(Edit tracking data)
_____

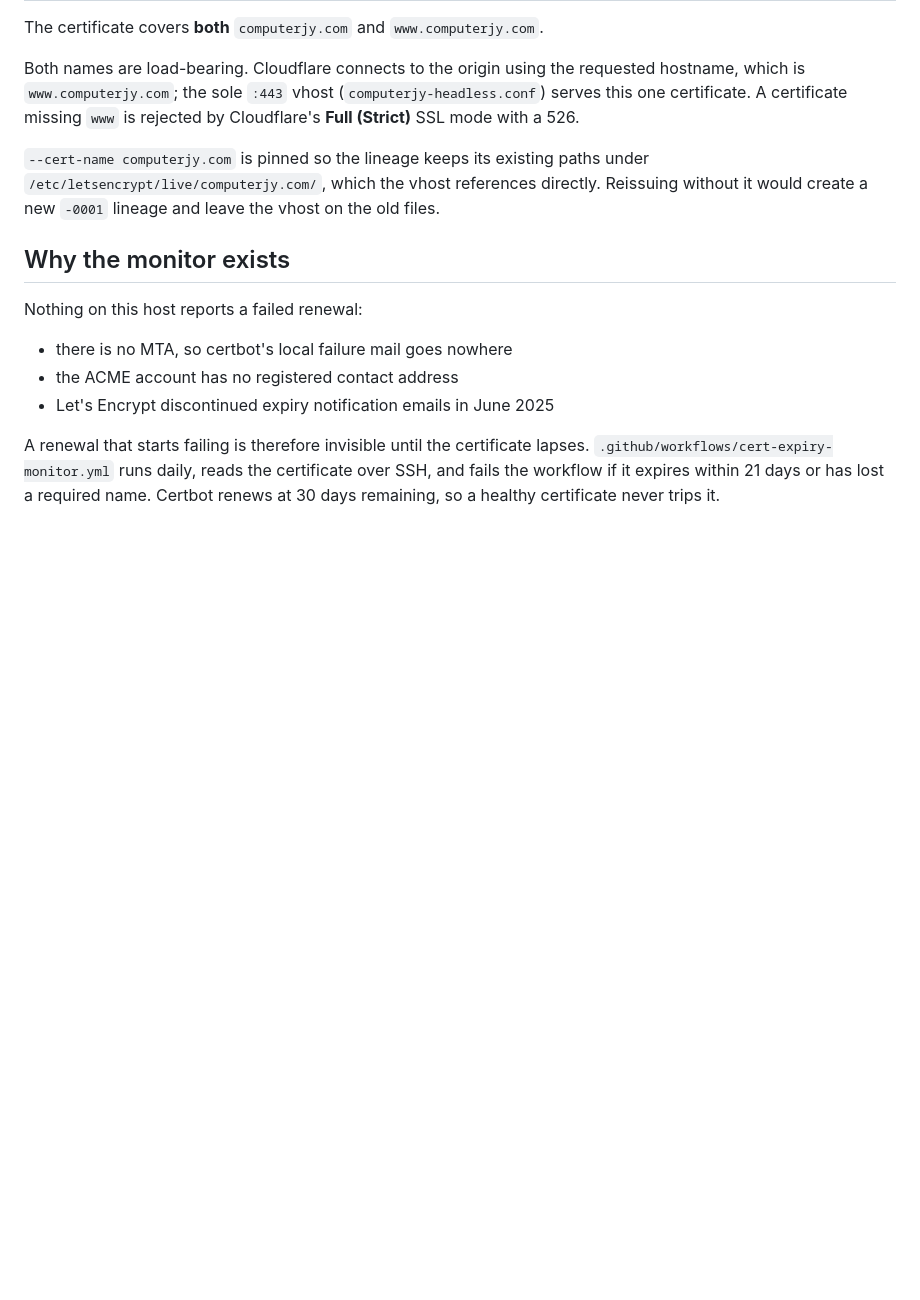
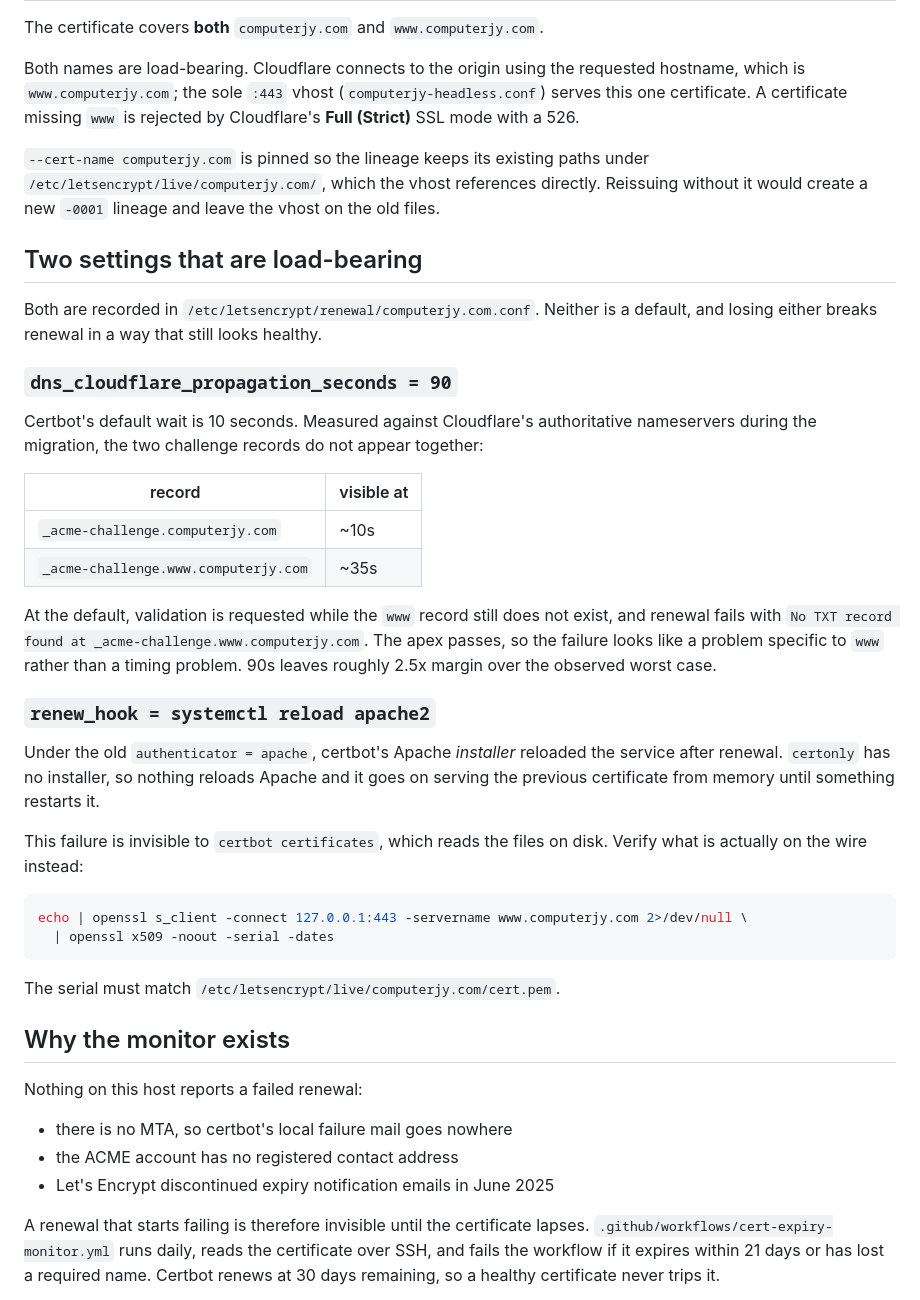
Before and after one commit to ComputerJy/computerjy, a Markdown page: deploy/certbot-dns01.md, the part around one of its changes. Drawn GitHub-style; blank space fills up the shorter version.

Commit message:
docs(tls): record the DNS-01 migration's non-obvious settings
Three things this migration turned up that the next person will not guess:

The origin prefers IPv6 for outbound, so a Cloudflare token pinned to the
IPv4 address alone is rejected with code 9109. That error reads like a bad
token but is purely the location check.

The two challenge records do not propagate together - the apex was visible in
~10s and www in ~35s. Certbot's 10s default asks for validation before the www
record exists, and because the apex passes it looks like a www-specific problem
rather than a timing one. Hence 90s.

certonly has no Apache installer, so nothing reloads the service after renewal.
Without the renew_hook, Apache serves the old certificate from memory while
`certbot certificates` reports the new one on disk.

Co-Authored-By: Claude Opus 5 (1M context) <noreply@anthropic.com>
Claude-Session: https://claude.ai/code/session_019ySF6DFbDQxkW1hx6zTCRP

````diff
--- a/deploy/certbot-dns01.md
+++ b/deploy/certbot-dns01.md
@@ -49,6 +68,42 @@ is rejected by Cloudflare's **Full (Strict)** SSL mode with a 526.
 `--cert-name computerjy.com` is pinned so the lineage keeps its existing paths under
 `/etc/letsencrypt/live/computerjy.com/`, which the vhost references directly. Reissuing
 without it would create a new `-0001` lineage and leave the vhost on the old files.
+
+## Two settings that are load-bearing
+
+Both are recorded in `/etc/letsencrypt/renewal/computerjy.com.conf`. Neither is a
+default, and losing either breaks renewal in a way that still looks healthy.
+
+### `dns_cloudflare_propagation_seconds = 90`
+
+Certbot's default wait is 10 seconds. Measured against Cloudflare's authoritative
+nameservers during the migration, the two challenge records do not appear together:
+
+| record | visible at |
+|---|---|
+| `_acme-challenge.computerjy.com` | ~10s |
+| `_acme-challenge.www.computerjy.com` | ~35s |
+
+At the default, validation is requested while the `www` record still does not exist,
+and renewal fails with `No TXT record found at _acme-challenge.www.computerjy.com`.
+The apex passes, so the failure looks like a problem specific to `www` rather than a
+timing problem. 90s leaves roughly 2.5x margin over the observed worst case.
+
+### `renew_hook = systemctl reload apache2`
+
+Under the old `authenticator = apache`, certbot's Apache *installer* reloaded the
+service after renewal. `certonly` has no installer, so nothing reloads Apache and it
+goes on serving the previous certificate from memory until something restarts it.
+
+This failure is invisible to `certbot certificates`, which reads the files on disk.
+Verify what is actually on the wire instead:
+
+```bash
+echo | openssl s_client -connect 127.0.0.1:443 -servername www.computerjy.com 2>/dev/null \
+  | openssl x509 -noout -serial -dates
+```
+
+The serial must match `/etc/letsencrypt/live/computerjy.com/cert.pem`.
 
 ## Why the monitor exists
 
````
Also changed, not shown: other parts of deploy/certbot-dns01.md (+20 -1 lines).
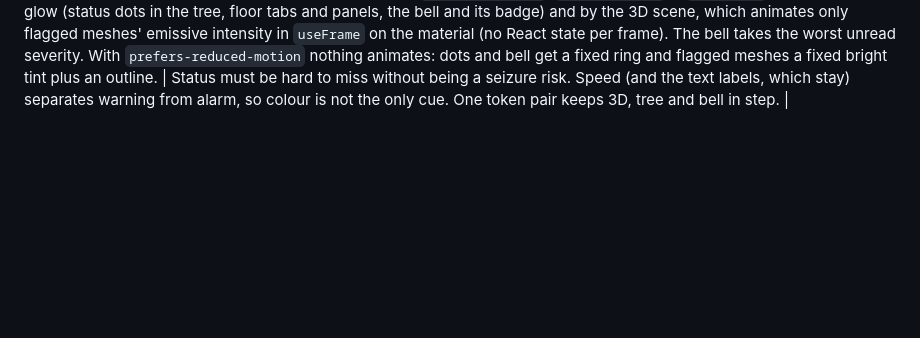
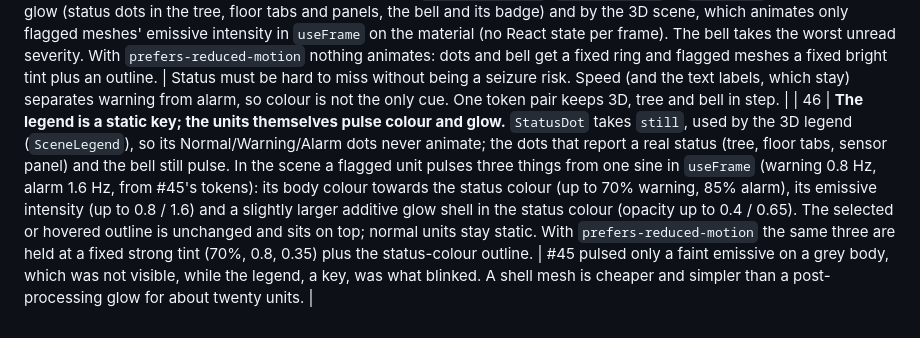
Before and after one commit to AliQumail/SensorMind, a Markdown page: docs/decisions.md, the part around the change. Rendered like a GitHub page; blank space fills up the shorter version.

Commit message:
imp: report updated

```diff
--- a/docs/decisions.md
+++ b/docs/decisions.md
@@ -75,3 +75,4 @@ Where the spec was ambiguous, or where implementation forced a choice, this file
 | 43 | **Request log table `logs`** (`id` identity, `timestamp_utc`, `type` SUCCESS/FAILURE, `status_code`, `method`, `path`, `logged_in_user`, `error_message`), written by the same middleware after the response is sent, through `ILogRepository`. Logged: every 4xx/5xx response, plus successful writes (login, tenant create/edit/delete, chat). Not logged: successful reads (live feed, history, plant, sites, health) and tenant validate. Never stored: bodies, query strings, the chat question, headers, passwords, tokens or keys. `logged_in_user` is the signed-in name, or the attempted name for a login (set through `HttpContext.Items`), empty for other anonymous calls. `error_message` is a fixed reason (HTTP reason phrase, `Wrong username or password`, the chat's friendly error, or `Unhandled <ExceptionName>`), cut at 500 characters. | The reasons are generic by construction, so no secret can reach the table. A failed write is a console warning only and never affects the request. A chat stream that fails after it started is stored as FAILURE with status 200, because the HTTP status was already sent. No retention or UI yet: read it with SQL, e.g. `select * from logs order by id desc limit 50;`. |
 | 44 | **Controllers instead of minimal APIs.** One `[ApiController]` per group in `SensorMind.Api/Controllers` (`AuthController`, `PlantController`, `ReadingsController`, `SitesController`, `TenantsController`, `ChatController`), with the same routes, status codes and JSON as before; they receive the repositories and services by constructor injection. `Program.cs` calls `AddControllers` and `MapControllers`. Form value providers are removed (bodies are JSON or raw text, and a form read would consume them), and the `traceId` that MVC adds to problem responses is stripped so error bodies stay as they were. | The team prefers the controller style. The one visible difference is that an empty or malformed request body now returns a 400 problem response (it used to end in a generic 500). |
 | 45 | **Warnings and alarms pulse; nothing strobes.** Warning is a slow amber pulse (0.8 Hz), alarm a stronger, wider red pulse (1.6 Hz), both smooth sine/ease-in-out and far below 3 flashes a second. The periods are CSS tokens (`--pulse-warning`, `--pulse-alarm` in `index.css`) read by the CSS glow (status dots in the tree, floor tabs and panels, the bell and its badge) and by the 3D scene, which animates only flagged meshes' emissive intensity in `useFrame` on the material (no React state per frame). The bell takes the worst unread severity. With `prefers-reduced-motion` nothing animates: dots and bell get a fixed ring and flagged meshes a fixed bright tint plus an outline. | Status must be hard to miss without being a seizure risk. Speed (and the text labels, which stay) separates warning from alarm, so colour is not the only cue. One token pair keeps 3D, tree and bell in step. |
+| 46 | **The legend is a static key; the units themselves pulse colour and glow.** `StatusDot` takes `still`, used by the 3D legend (`SceneLegend`), so its Normal/Warning/Alarm dots never animate; the dots that report a real status (tree, floor tabs, sensor panel) and the bell still pulse. In the scene a flagged unit pulses three things from one sine in `useFrame` (warning 0.8 Hz, alarm 1.6 Hz, from #45's tokens): its body colour towards the status colour (up to 70% warning, 85% alarm), its emissive intensity (up to 0.8 / 1.6) and a slightly larger additive glow shell in the status colour (opacity up to 0.4 / 0.65). The selected or hovered outline is unchanged and sits on top; normal units stay static. With `prefers-reduced-motion` the same three are held at a fixed strong tint (70%, 0.8, 0.35) plus the status-colour outline. | #45 pulsed only a faint emissive on a grey body, which was not visible, while the legend, a key, was what blinked. A shell mesh is cheaper and simpler than a post-processing glow for about twenty units. |
```
Also changed, not shown: README.md (+1 -1 lines), docs/plant-config.md (+2 -2 lines), report/figures/bell.png, report/figures/chat.png, report/figures/login.png, report/figures/main.png, 9 other files.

_____

**What you will do**
Copy the entries character for character, excluding any pictures.

**Response box**
Before and after one commit to ComputerJy/computerjy, a Markdown page: deploy/certbot-dns01.md, the part around one of its changes. Drawn GitHub-style; blank space fills up the shorter version.

Commit message:
docs(tls): record the DNS-01 migration's non-obvious settings
Three things this migration turned up that the next person will not guess:

The origin prefers IPv6 for outbound, so a Cloudflare token pinned to the
IPv4 address alone is rejected with code 9109. That error reads like a bad
token but is purely the location check.

The two challenge records do not propagate together - the apex was visible in
~10s and www in ~35s. Certbot's 10s default asks for validation before the www
record exists, and because the apex passes it looks like a www-specific problem
rather than a timing one. Hence 90s.

certonly has no Apache installer, so nothing reloads the service after renewal.
Without the renew_hook, Apache serves the old certificate from memory while
`certbot certificates` reports the new one on disk.

Co-Authored-By: Claude Opus 5 (1M context) <noreply@anthropic.com>
Claude-Session: https://claude.ai/code/session_019ySF6DFbDQxkW1hx6zTCRP

````diff
--- a/deploy/certbot-dns01.md
+++ b/deploy/certbot-dns01.md
@@ -49,6 +68,42 @@ is rejected by Cloudflare's **Full (Strict)** SSL mode with a 526.
 `--cert-name computerjy.com` is pinned so the lineage keeps its existing paths under
 `/etc/letsencrypt/live/computerjy.com/`, which the vhost references directly. Reissuing
 without it would create a new `-0001` lineage and leave the vhost on the old files.
+
+## Two settings that are load-bearing
+
+Both are recorded in `/etc/letsencrypt/renewal/computerjy.com.conf`. Neither is a
+default, and losing either breaks renewal in a way that still looks healthy.
+
+### `dns_cloudflare_propagation_seconds = 90`
+
+Certbot's default wait is 10 seconds. Measured against Cloudflare's authoritative
+nameservers during the migration, the two challenge records do not appear together:
+
+| record | visible at |
+|---|---|
+| `_acme-challenge.computerjy.com` | ~10s |
+| `_acme-challenge.www.computerjy.com` | ~35s |
+
+At the default, validation is requested while the `www` record still does not exist,
+and renewal fails with `No TXT record found at _acme-challenge.www.computerjy.com`.
+The apex passes, so the failure looks like a problem specific to `www` rather than a
+timing problem. 90s leaves roughly 2.5x margin over the observed worst case.
+
+### `renew_hook = systemctl reload apache2`
+
+Under the old `authenticator = apache`, certbot's Apache *installer* reloaded the
+service after renewal. `certonly` has no installer, so nothing reloads Apache and it
+goes on serving the previous certificate from memory until something restarts it.
+
+This failure is invisible to `certbot certificates`, which reads the files on disk.
+Verify what is actually on the wire instead:
+
+```bash
+echo | openssl s_client -connect 127.0.0.1:443 -servername www.computerjy.com 2>/dev/null \
+  | openssl x509 -noout -serial -dates
+```
+
+The serial must match `/etc/letsencrypt/live/computerjy.com/cert.pem`.
 
 ## Why the monitor exists
 
````
Also changed, not shown: other parts of deploy/certbot-dns01.md (+20 -1 lines).
Before and after one commit to AliQumail/SensorMind, a Markdown page: docs/decisions.md, the part around the change. Rendered like a GitHub page; blank space fills up the shorter version.

Commit message:
imp: report updated

```diff
--- a/docs/decisions.md
+++ b/docs/decisions.md
@@ -75,3 +75,4 @@ Where the spec was ambiguous, or where implementation forced a choice, this file
 | 43 | **Request log table `logs`** (`id` identity, `timestamp_utc`, `type` SUCCESS/FAILURE, `status_code`, `method`, `path`, `logged_in_user`, `error_message`), written by the same middleware after the response is sent, through `ILogRepository`. Logged: every 4xx/5xx response, plus successful writes (login, tenant create/edit/delete, chat). Not logged: successful reads (live feed, history, plant, sites, health) and tenant validate. Never stored: bodies, query strings, the chat question, headers, passwords, tokens or keys. `logged_in_user` is the signed-in name, or the attempted name for a login (set through `HttpContext.Items`), empty for other anonymous calls. `error_message` is a fixed reason (HTTP reason phrase, `Wrong username or password`, the chat's friendly error, or `Unhandled <ExceptionName>`), cut at 500 characters. | The reasons are generic by construction, so no secret can reach the table. A failed write is a console warning only and never affects the request. A chat stream that fails after it started is stored as FAILURE with status 200, because the HTTP status was already sent. No retention or UI yet: read it with SQL, e.g. `select * from logs order by id desc limit 50;`. |
 | 44 | **Controllers instead of minimal APIs.** One `[ApiController]` per group in `SensorMind.Api/Controllers` (`AuthController`, `PlantController`, `ReadingsController`, `SitesController`, `TenantsController`, `ChatController`), with the same routes, status codes and JSON as before; they receive the repositories and services by constructor injection. `Program.cs` calls `AddControllers` and `MapControllers`. Form value providers are removed (bodies are JSON or raw text, and a form read would consume them), and the `traceId` that MVC adds to problem responses is stripped so error bodies stay as they were. | The team prefers the controller style. The one visible difference is that an empty or malformed request body now returns a 400 problem response (it used to end in a generic 500). |
 | 45 | **Warnings and alarms pulse; nothing strobes.** Warning is a slow amber pulse (0.8 Hz), alarm a stronger, wider red pulse (1.6 Hz), both smooth sine/ease-in-out and far below 3 flashes a second. The periods are CSS tokens (`--pulse-warning`, `--pulse-alarm` in `index.css`) read by the CSS glow (status dots in the tree, floor tabs and panels, the bell and its badge) and by the 3D scene, which animates only flagged meshes' emissive intensity in `useFrame` on the material (no React state per frame). The bell takes the worst unread severity. With `prefers-reduced-motion` nothing animates: dots and bell get a fixed ring and flagged meshes a fixed bright tint plus an outline. | Status must be hard to miss without being a seizure risk. Speed (and the text labels, which stay) separates warning from alarm, so colour is not the only cue. One token pair keeps 3D, tree and bell in step. |
+| 46 | **The legend is a static key; the units themselves pulse colour and glow.** `StatusDot` takes `still`, used by the 3D legend (`SceneLegend`), so its Normal/Warning/Alarm dots never animate; the dots that report a real status (tree, floor tabs, sensor panel) and the bell still pulse. In the scene a flagged unit pulses three things from one sine in `useFrame` (warning 0.8 Hz, alarm 1.6 Hz, from #45's tokens): its body colour towards the status colour (up to 70% warning, 85% alarm), its emissive intensity (up to 0.8 / 1.6) and a slightly larger additive glow shell in the status colour (opacity up to 0.4 / 0.65). The selected or hovered outline is unchanged and sits on top; normal units stay static. With `prefers-reduced-motion` the same three are held at a fixed strong tint (70%, 0.8, 0.35) plus the status-colour outline. | #45 pulsed only a faint emissive on a grey body, which was not visible, while the legend, a key, was what blinked. A shell mesh is cheaper and simpler than a post-processing glow for about twenty units. |
```
Also changed, not shown: README.md (+1 -1 lines), docs/plant-config.md (+2 -2 lines), report/figures/bell.png, report/figures/chat.png, report/figures/login.png, report/figures/main.png, 9 other files.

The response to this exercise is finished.